ABOUT THIS TASK: Would you write out every record that follows exactly, with the pictures left out?
------ STORED DATA ------
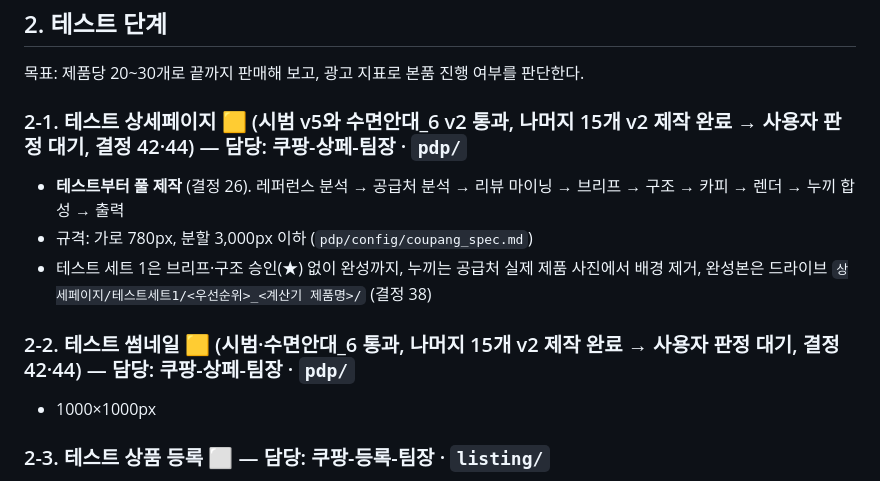
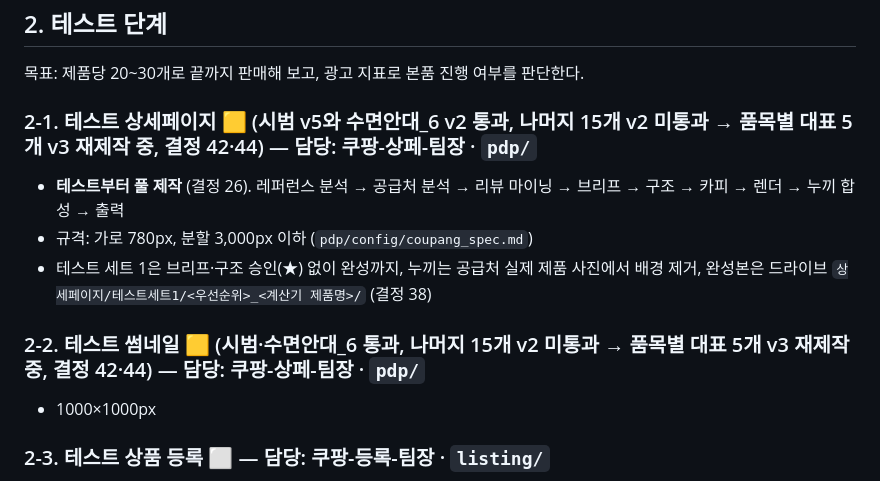
Before and after one commit to jsoh5412-dotcom/COUPANG, a Markdown page: ROADMAP.md, the part around the change. Rendered like a GitHub page.

Commit message:
로드맵 2-1·2-2를 15개 v2 미통과와 대표 5개 재제작으로 갱신: 앞선 커밋에서 빠져서
Co-Authored-By: Claude Opus 5.5 <noreply@anthropic.com>

```diff
--- a/ROADMAP.md
+++ b/ROADMAP.md
@@ -56,12 +56,12 @@
 
 목표: 제품당 20~30개로 끝까지 판매해 보고, 광고 지표로 본품 진행 여부를 판단한다.
 
-### 2-1. 테스트 상세페이지 🟨 (시범 v5와 수면안대_6 v2 통과, 나머지 15개 v2 제작 완료 → 사용자 판정 대기, 결정 42·44) — 담당: 쿠팡-상페-팀장 · `pdp/`
+### 2-1. 테스트 상세페이지 🟨 (시범 v5와 수면안대_6 v2 통과, 나머지 15개 v2 미통과 → 품목별 대표 5개 v3 재제작 중, 결정 42·44) — 담당: 쿠팡-상페-팀장 · `pdp/`
 - **테스트부터 풀 제작** (결정 26). 레퍼런스 분석 → 공급처 분석 → 리뷰 마이닝 → 브리프 → 구조 → 카피 → 렌더 → 누끼 합성 → 출력
 - 규격: 가로 780px, 분할 3,000px 이하 (`pdp/config/coupang_spec.md`)
 - 테스트 세트 1은 브리프·구조 승인(★) 없이 완성까지, 누끼는 공급처 실제 제품 사진에서 배경 제거, 완성본은 드라이브 `상세페이지/테스트세트1/<우선순위>_<계산기 제품명>/` (결정 38)
 
-### 2-2. 테스트 썸네일 🟨 (시범·수면안대_6 통과, 나머지 15개 v2 제작 완료 → 사용자 판정 대기, 결정 42·44) — 담당: 쿠팡-상페-팀장 · `pdp/`
+### 2-2. 테스트 썸네일 🟨 (시범·수면안대_6 통과, 나머지 15개 v2 미통과 → 품목별 대표 5개 v3 재제작 중, 결정 42·44) — 담당: 쿠팡-상페-팀장 · `pdp/`
 - 1000×1000px
 
 ### 2-3. 테스트 상품 등록 ⬜ — 담당: 쿠팡-등록-팀장 · `listing/`
```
------
ANSWER FOR THIS EXERCISE:
Before and after one commit to jsoh5412-dotcom/COUPANG, a Markdown page: ROADMAP.md, the part around the change. Rendered like a GitHub page.

Commit message:
로드맵 2-1·2-2를 15개 v2 미통과와 대표 5개 재제작으로 갱신: 앞선 커밋에서 빠져서
Co-Authored-By: Claude Opus 5.5 <noreply@anthropic.com>

```diff
--- a/ROADMAP.md
+++ b/ROADMAP.md
@@ -56,12 +56,12 @@
 
 목표: 제품당 20~30개로 끝까지 판매해 보고, 광고 지표로 본품 진행 여부를 판단한다.
 
-### 2-1. 테스트 상세페이지 🟨 (시범 v5와 수면안대_6 v2 통과, 나머지 15개 v2 제작 완료 → 사용자 판정 대기, 결정 42·44) — 담당: 쿠팡-상페-팀장 · `pdp/`
+### 2-1. 테스트 상세페이지 🟨 (시범 v5와 수면안대_6 v2 통과, 나머지 15개 v2 미통과 → 품목별 대표 5개 v3 재제작 중, 결정 42·44) — 담당: 쿠팡-상페-팀장 · `pdp/`
 - **테스트부터 풀 제작** (결정 26). 레퍼런스 분석 → 공급처 분석 → 리뷰 마이닝 → 브리프 → 구조 → 카피 → 렌더 → 누끼 합성 → 출력
 - 규격: 가로 780px, 분할 3,000px 이하 (`pdp/config/coupang_spec.md`)
 - 테스트 세트 1은 브리프·구조 승인(★) 없이 완성까지, 누끼는 공급처 실제 제품 사진에서 배경 제거, 완성본은 드라이브 `상세페이지/테스트세트1/<우선순위>_<계산기 제품명>/` (결정 38)
 
-### 2-2. 테스트 썸네일 🟨 (시범·수면안대_6 통과, 나머지 15개 v2 제작 완료 → 사용자 판정 대기, 결정 42·44) — 담당: 쿠팡-상페-팀장 · `pdp/`
+### 2-2. 테스트 썸네일 🟨 (시범·수면안대_6 통과, 나머지 15개 v2 미통과 → 품목별 대표 5개 v3 재제작 중, 결정 42·44) — 담당: 쿠팡-상페-팀장 · `pdp/`
 - 1000×1000px
 
 ### 2-3. 테스트 상품 등록 ⬜ — 담당: 쿠팡-등록-팀장 · `listing/`
```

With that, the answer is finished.